The two spots will run through much of the fall, and more are expected to hit the airwaves before Christmas.

In addition to the ‘Say Cheese’ campaign, which is running nationally, Cossette has developed a second series of ads exclusively for the French-language market.

DFC doesn’t normally produce Quebec-only creative, mainly because of budgetary restraints. But the same thinking that resulted in the candid camera ads – namely, a desire to do more standout work – led the organization to break with this tradition.

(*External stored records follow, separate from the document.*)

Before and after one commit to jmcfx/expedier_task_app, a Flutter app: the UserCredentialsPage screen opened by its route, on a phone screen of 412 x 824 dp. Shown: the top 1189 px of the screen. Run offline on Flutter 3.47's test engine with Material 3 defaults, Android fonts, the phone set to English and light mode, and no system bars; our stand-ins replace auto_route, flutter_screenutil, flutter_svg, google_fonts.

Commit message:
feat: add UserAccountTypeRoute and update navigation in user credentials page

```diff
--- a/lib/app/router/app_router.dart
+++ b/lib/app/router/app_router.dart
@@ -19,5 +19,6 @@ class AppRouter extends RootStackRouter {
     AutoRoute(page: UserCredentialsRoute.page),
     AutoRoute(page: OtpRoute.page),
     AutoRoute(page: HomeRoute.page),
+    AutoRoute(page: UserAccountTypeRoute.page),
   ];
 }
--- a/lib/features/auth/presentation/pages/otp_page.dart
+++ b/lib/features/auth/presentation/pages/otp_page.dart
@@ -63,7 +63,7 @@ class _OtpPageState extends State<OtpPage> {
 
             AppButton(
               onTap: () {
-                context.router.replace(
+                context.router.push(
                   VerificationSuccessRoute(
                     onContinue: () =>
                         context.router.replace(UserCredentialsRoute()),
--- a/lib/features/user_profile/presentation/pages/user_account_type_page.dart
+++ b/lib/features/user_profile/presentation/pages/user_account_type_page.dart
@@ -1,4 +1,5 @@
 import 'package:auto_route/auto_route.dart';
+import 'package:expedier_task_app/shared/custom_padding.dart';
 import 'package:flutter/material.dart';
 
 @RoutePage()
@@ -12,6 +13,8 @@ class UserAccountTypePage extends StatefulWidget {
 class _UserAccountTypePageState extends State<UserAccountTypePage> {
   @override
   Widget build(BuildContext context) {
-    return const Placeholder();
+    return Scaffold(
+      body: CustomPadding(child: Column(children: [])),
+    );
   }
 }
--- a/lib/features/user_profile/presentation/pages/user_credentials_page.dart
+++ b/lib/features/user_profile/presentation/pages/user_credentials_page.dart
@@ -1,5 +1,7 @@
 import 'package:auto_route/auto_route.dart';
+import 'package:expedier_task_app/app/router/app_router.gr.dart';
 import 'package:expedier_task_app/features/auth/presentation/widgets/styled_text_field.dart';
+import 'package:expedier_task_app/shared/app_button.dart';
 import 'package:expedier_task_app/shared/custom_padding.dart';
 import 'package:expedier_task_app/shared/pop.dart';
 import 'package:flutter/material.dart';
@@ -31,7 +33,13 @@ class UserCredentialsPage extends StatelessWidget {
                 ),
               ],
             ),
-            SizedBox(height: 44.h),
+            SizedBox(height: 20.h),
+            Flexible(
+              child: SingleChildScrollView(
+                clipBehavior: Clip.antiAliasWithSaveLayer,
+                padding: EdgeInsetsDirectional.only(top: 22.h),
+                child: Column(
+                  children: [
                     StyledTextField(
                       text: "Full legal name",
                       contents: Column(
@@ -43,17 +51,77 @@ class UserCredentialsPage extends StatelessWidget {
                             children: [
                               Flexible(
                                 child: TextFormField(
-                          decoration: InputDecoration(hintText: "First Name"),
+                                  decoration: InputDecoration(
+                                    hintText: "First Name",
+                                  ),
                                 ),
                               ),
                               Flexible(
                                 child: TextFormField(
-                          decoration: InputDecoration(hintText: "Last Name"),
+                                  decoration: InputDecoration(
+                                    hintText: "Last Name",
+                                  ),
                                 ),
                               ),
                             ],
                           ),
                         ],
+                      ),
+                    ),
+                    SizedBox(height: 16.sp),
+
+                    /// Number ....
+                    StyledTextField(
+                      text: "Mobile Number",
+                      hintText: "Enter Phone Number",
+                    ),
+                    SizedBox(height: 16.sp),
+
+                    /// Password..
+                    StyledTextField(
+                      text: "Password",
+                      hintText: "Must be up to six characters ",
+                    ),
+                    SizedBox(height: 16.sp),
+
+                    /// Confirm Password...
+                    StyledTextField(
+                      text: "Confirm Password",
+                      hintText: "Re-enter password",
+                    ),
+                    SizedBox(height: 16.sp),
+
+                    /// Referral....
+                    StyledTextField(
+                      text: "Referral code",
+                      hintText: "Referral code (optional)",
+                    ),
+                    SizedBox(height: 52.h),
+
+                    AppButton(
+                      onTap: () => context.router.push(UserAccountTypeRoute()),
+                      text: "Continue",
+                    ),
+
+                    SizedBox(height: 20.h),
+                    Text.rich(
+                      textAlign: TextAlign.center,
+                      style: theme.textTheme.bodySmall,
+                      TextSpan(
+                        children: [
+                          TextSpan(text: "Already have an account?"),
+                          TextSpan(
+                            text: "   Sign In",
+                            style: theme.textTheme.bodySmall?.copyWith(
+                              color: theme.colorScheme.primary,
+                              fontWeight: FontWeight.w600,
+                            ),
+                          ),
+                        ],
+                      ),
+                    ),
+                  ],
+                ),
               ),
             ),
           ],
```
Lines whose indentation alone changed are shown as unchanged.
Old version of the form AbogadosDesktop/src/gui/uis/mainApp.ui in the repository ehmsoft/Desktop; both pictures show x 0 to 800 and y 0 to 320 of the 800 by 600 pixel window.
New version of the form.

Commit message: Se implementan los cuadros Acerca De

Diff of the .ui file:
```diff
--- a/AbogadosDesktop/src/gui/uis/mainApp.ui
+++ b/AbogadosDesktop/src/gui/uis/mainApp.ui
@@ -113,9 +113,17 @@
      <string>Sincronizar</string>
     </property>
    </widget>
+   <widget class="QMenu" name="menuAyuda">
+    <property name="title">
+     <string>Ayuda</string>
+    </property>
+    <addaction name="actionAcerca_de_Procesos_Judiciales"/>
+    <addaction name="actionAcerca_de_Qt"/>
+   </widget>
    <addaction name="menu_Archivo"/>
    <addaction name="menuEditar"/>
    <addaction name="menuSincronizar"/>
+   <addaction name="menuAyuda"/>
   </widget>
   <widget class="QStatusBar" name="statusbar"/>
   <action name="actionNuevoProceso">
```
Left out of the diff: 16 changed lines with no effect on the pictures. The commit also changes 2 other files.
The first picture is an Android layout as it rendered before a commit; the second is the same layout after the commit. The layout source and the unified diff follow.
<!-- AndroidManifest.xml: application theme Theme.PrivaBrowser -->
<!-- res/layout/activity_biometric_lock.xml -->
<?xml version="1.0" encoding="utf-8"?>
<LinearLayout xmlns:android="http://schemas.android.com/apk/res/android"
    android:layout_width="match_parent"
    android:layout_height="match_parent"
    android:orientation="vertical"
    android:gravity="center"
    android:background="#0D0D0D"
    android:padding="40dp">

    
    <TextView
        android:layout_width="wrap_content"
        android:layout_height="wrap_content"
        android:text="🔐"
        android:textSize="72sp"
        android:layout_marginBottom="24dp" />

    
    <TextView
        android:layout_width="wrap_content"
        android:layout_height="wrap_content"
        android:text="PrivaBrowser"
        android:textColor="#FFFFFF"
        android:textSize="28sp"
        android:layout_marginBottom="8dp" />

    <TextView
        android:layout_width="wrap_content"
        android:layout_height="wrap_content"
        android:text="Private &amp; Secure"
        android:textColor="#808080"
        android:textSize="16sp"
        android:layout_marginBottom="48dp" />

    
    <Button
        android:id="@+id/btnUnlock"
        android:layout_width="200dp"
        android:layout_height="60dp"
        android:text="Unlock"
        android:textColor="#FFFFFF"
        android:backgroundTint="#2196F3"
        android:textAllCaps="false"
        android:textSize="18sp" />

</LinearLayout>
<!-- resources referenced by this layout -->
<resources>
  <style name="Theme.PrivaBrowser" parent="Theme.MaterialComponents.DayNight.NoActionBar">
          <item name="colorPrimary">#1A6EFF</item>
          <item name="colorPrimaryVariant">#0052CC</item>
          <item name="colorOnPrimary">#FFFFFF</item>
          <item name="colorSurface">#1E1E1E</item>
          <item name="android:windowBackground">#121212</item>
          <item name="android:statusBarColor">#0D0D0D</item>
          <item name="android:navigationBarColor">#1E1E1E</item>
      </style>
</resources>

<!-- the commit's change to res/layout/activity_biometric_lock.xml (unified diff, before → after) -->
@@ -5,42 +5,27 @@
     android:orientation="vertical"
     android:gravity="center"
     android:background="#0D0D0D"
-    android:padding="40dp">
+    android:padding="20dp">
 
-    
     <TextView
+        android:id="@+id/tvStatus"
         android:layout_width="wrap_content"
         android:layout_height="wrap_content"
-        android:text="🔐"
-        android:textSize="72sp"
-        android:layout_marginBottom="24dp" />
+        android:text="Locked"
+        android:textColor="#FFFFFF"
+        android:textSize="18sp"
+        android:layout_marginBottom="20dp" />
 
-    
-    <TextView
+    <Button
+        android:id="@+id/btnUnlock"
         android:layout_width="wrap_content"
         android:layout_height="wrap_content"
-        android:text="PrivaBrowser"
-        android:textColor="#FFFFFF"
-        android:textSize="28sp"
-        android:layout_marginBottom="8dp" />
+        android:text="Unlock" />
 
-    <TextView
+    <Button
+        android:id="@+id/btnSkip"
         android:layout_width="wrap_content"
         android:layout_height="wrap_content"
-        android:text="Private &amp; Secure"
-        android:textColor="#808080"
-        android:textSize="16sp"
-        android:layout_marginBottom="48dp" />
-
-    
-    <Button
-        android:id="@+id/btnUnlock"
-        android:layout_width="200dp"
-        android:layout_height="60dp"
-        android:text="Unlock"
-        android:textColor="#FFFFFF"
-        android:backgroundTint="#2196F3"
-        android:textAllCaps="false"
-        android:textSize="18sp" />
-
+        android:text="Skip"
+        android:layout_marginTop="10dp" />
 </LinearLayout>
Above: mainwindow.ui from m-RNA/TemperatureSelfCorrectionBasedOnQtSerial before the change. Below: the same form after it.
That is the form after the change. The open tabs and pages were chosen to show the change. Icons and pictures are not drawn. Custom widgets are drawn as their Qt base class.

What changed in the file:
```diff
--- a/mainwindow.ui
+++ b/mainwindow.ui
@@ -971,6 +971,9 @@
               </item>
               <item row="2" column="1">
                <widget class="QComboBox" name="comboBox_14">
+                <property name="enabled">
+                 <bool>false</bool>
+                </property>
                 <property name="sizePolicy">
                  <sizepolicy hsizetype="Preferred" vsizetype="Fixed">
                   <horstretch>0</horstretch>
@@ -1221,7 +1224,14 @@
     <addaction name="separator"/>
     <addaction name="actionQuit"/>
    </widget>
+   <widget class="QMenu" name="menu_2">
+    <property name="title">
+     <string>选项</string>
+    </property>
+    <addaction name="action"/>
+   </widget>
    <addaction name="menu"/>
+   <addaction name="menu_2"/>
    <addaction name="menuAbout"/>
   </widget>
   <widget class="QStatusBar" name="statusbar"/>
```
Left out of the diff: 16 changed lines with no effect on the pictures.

Quebecers tend to be much more passionate about food than their counterparts in the rest of Canada, MacDonald says – and they take real pride in some of the regional varieties of cheese produced in the province. The ads play to these emotions. Filmed in the picturesque Iles-de-la-Madeleine and Saguenay-Lac-St-Jean regions, they spotlight local cheeses and the people who produce them.

‘The way the industry has developed here in Quebec, there’s a large number of what I’d call cottage manufacturers,’ MacDonald says. ‘They produce cheeses that are very specific to certain regions. That doesn’t exist in English Canada to the same extent. So there are some local and regional loyalties within the market here that we can play upon.’

‘There’s a real pride,’ Munro affirms. ‘We shot in Iles-de-la-Madeleine with a guy who makes cheese there, and he’s so proud of it – he asked us, ‘How many do you need for the shoot? Because I only make so much and I don’t want it wasted. Whatever you don’t use I want back.”

The tagline is ‘Les fromages de chez nous. Goutez la beaute d’ici.’ (That translates roughly as: ‘Quebec cheeses. Taste the beauty of home.’) Two ads have been aired so far, and a third is now in the works. The imagery has a cinematic lustre, thanks in no small part to director François Girard, the Canadian filmmaker responsible for The Red Violin and Thirty-Two Short Films About Glenn Gould.

Like the ‘Say Cheese’ campaign, the ‘Goutez la beaute d’ici’ concept is one that Dairy Farmers of Canada is hoping will have long-term potential.

MacDonald says both campaigns signify a new willingness on the part of DFC to experiment with its advertising strategy. ‘This is a bit of a test year in terms of exploring new avenues,’ he says. ‘But I’m comfortable that these options will work. In a year’s time, we’ll all be a little smarter.’

Also in this report:

- Home Depot leaves well enough alone: Retailer’s Quebec foray follows the same strategy that has worked elsewhere in Canada p.21

- Branchez-Vous! links brand with the Net p.22

- Spokestoon makes noise for Rogers AT&T: Street-smart character helps build awareness in ultra-competitive wireless market p.23